"Everything's bigger in Texas." That's what they say. And when one gazes at the seemingly endless blue sky on a sunny spring day or when one hears the slow, deep rumbling of thunder in the distance and see the massive grey almost black clouds approaching just before a lightening-filled storm, it sure seems true enough. And the churches, well some of them certainly are "Super Size". But just because something may be bigger, doesn't make it better.
Growing up in Texas, I was blessed to have been raised in a church that truly was striving to live by the letter and spirit of the Bible such that it caused me to reflect, develop an understanding of God, and know that the One Who created us would not leave us without guidance. Thus I strove to be a good person. But like the wide, empty grey skies of winter in Texas, there was a huge void in my heart and soul. Not knowing what it was that I needed in order to fill it, I prayed for wisdom.
From childhood, my dreams were sporadically haunted by fear, and my purpose in life seemed a distant mystery. Taking pleasure in reading profound words of famous people, studying mythology in high school as well as continuing to go to church brought me to the realization that each and every moment and deed was connected to the next and powerfully influenced my future. The goal then was more than ever to find out what my destiny, that purpose, the filling of the void in my heart and soul was. I continued to pray for wisdom.
Before long I was off to university and more alone than ever. Awaking to the silence of the dawn, I would turn to God asking Him to guide me. And so once again I searched...this time in student religious centers near my dorm.

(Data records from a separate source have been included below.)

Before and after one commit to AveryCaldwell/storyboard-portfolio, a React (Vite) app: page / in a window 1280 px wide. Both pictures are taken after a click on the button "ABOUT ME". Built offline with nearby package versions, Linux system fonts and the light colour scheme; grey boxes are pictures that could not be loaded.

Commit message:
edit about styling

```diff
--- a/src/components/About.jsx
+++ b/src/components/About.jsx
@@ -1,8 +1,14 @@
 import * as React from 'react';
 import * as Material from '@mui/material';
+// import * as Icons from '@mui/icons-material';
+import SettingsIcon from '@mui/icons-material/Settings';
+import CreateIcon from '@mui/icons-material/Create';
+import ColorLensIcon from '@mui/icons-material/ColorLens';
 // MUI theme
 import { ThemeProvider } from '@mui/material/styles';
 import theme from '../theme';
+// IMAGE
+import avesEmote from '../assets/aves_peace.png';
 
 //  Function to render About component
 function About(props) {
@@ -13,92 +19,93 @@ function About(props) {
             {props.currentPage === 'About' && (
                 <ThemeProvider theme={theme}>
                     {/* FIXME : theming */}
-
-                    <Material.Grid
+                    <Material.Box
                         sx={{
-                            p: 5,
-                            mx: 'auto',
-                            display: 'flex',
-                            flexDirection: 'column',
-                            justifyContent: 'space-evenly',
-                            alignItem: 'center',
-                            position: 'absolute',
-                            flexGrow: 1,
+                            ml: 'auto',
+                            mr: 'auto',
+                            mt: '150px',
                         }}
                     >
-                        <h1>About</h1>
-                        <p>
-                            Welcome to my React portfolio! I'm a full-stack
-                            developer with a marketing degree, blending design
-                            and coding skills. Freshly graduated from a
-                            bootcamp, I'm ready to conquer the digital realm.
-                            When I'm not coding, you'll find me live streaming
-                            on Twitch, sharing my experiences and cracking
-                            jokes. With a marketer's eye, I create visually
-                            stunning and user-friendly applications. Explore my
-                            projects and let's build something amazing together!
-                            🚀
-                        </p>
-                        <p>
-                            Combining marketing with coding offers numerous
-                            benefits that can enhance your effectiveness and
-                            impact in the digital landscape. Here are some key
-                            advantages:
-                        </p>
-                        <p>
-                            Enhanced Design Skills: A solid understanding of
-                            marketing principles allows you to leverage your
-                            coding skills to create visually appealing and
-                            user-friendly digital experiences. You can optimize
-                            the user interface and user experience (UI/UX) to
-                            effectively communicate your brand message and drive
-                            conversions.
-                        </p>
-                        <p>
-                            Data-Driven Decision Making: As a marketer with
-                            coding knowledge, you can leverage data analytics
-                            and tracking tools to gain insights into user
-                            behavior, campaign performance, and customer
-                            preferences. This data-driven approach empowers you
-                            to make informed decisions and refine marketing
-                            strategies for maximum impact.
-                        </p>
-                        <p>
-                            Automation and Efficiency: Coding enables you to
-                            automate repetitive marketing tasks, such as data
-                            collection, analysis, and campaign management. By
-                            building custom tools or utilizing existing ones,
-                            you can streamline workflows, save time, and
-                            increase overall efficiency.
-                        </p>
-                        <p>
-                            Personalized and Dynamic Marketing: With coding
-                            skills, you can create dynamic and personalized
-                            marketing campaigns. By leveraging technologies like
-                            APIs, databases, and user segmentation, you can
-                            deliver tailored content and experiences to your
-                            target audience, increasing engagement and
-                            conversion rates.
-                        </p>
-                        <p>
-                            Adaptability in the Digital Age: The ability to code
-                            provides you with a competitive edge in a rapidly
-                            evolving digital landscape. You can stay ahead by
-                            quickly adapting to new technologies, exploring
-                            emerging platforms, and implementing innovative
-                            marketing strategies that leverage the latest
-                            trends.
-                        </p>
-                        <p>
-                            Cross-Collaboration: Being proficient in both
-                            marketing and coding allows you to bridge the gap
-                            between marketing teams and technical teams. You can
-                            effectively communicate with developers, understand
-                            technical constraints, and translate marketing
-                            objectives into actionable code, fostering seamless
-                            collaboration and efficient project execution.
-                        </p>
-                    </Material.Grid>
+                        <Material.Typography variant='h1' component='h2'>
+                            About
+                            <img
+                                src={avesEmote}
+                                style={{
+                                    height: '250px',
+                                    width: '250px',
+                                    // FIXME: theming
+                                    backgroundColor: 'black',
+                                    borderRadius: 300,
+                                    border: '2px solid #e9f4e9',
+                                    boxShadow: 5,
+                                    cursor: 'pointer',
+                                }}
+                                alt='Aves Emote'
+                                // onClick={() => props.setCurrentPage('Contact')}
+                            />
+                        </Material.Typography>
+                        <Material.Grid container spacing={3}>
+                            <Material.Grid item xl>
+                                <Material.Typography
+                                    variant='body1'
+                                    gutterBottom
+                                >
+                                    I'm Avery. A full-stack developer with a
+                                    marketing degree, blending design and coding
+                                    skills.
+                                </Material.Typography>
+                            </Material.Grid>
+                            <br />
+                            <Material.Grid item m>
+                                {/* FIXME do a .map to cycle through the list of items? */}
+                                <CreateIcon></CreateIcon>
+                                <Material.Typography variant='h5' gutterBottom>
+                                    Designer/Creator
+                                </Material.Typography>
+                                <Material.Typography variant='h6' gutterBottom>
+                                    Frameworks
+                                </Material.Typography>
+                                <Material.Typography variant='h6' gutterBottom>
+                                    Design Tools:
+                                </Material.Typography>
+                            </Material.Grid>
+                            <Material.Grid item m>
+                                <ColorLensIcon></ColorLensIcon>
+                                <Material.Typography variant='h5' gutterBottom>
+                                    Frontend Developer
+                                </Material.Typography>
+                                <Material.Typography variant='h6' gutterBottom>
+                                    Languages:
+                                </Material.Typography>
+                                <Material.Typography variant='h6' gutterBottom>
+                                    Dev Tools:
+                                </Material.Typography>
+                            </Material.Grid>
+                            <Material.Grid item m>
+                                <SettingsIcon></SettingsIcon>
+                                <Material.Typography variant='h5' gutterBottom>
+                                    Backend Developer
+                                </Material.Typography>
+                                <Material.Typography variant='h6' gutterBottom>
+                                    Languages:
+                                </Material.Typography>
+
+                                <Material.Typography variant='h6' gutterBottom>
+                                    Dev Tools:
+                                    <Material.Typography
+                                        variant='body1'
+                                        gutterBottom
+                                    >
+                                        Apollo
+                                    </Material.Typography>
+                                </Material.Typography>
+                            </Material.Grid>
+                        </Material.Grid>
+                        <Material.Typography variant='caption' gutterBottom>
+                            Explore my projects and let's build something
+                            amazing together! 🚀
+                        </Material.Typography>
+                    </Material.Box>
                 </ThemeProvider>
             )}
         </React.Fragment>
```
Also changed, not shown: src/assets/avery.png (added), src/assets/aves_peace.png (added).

I couldn't even consider the Catholic one though because of all the statues, which I could not believe were anything but idols, the very "graven images" God spoke of being forbidden in the first of the Ten Commandments. I tried the Methodist experience at the encouragement of a friend, but found it too driven by emotion with all the music and acceptance of speaking in tongues as a part of a religious experience. So as in high school, I tried to find what I sought in the Baptist church.
The people were very kind, patient, and helpful. But the void remained. The depth of understanding, the completeness of a religious way of life, a connection with the hearts of other believers, and a growing closeness to God were never there.
And then one day on a canoeing trip organized by my church, the doors to that better life, that spiritual fulfillment, cracked open and a glimmer of light shown through by way of a young Muslim man I met who himself was just coming to the stage where he was reflecting on the meaning of his life and his beliefs. Through our conversations, I found a glimmer of hope.
And then one evening this young man brought a book he had checked out from our very own university library. It was a book of a mere forty sayings. I don't recall ever before hearing of the person whose sayings were recorded there, but once we started reading and discussing each one of the simple statements made by this man, I was mesmerized. It was as if with each word I was that much more enveloped by a flowing light of knowledge and understanding. I had been blessed with finding someone whose every word was as full of Truth and Wisdom as the Texas sky is wide. My prayers had been answered, and they continue to be with all the more I learn of this Mercy, Prophet Muhammed (peace and blessings be upon him), that God has sent to mankind.